-- WHAT YOU ARE ASKED TO DO --
Some entries follow. Reproduce exactly the lines starting at the one with "Also changed, not shown: data/wholesaler_coordinates.csv, 12" and stopping after the one with "consolidation patterns (+1".

-- RECORDS SUPPLIED --
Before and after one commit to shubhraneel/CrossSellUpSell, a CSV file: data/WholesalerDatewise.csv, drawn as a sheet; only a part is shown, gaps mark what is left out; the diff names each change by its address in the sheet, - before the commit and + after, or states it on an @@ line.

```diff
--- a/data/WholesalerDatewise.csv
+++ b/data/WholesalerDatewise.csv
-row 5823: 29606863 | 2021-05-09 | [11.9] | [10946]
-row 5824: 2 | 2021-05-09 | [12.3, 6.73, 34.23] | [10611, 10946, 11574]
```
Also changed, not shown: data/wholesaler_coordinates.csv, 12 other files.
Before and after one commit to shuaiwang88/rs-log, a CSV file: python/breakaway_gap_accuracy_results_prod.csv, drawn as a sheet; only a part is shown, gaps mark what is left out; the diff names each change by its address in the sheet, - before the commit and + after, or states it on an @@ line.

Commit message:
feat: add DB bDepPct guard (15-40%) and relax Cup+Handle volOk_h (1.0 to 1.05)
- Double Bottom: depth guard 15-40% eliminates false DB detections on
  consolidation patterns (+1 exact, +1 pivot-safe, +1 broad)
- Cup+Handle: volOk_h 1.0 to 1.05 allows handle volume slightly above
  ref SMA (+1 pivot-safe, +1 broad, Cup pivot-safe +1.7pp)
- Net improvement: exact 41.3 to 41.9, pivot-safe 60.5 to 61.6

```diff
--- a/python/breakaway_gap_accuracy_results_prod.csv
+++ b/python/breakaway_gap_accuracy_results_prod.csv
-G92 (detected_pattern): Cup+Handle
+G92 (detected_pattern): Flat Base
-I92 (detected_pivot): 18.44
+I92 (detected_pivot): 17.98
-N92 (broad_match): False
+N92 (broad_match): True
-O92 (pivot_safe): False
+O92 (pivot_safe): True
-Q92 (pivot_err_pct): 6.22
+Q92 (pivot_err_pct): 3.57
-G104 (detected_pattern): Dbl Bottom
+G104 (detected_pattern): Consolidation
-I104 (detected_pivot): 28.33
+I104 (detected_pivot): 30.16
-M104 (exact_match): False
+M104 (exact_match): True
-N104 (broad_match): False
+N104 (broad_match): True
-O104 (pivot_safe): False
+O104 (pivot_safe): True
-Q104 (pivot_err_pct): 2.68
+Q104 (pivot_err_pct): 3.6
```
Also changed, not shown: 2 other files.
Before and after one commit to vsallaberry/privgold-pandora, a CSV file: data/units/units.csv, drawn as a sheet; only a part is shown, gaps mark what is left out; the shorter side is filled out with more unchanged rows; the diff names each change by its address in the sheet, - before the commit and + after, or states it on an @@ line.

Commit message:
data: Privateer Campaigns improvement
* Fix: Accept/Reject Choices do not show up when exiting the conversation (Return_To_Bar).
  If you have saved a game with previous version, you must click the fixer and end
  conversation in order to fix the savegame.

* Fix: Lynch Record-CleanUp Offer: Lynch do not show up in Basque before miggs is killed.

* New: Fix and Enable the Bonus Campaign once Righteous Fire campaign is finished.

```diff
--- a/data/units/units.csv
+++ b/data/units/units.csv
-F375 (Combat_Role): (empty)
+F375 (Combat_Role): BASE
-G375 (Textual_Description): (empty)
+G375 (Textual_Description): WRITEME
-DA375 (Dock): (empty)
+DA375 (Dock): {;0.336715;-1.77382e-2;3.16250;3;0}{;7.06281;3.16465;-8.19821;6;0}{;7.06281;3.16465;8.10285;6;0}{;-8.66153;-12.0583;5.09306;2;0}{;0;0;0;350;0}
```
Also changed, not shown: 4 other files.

-- WRITTEN RESPONSE --
Also changed, not shown: data/wholesaler_coordinates.csv, 12 other files.
Before and after one commit to shuaiwang88/rs-log, a CSV file: python/breakaway_gap_accuracy_results_prod.csv, drawn as a sheet; only a part is shown, gaps mark what is left out; the diff names each change by its address in the sheet, - before the commit and + after, or states it on an @@ line.

Commit message:
feat: add DB bDepPct guard (15-40%) and relax Cup+Handle volOk_h (1.0 to 1.05)
- Double Bottom: depth guard 15-40% eliminates false DB detections on
  consolidation patterns (+1 exact, +1 pivot-safe, +1 broad)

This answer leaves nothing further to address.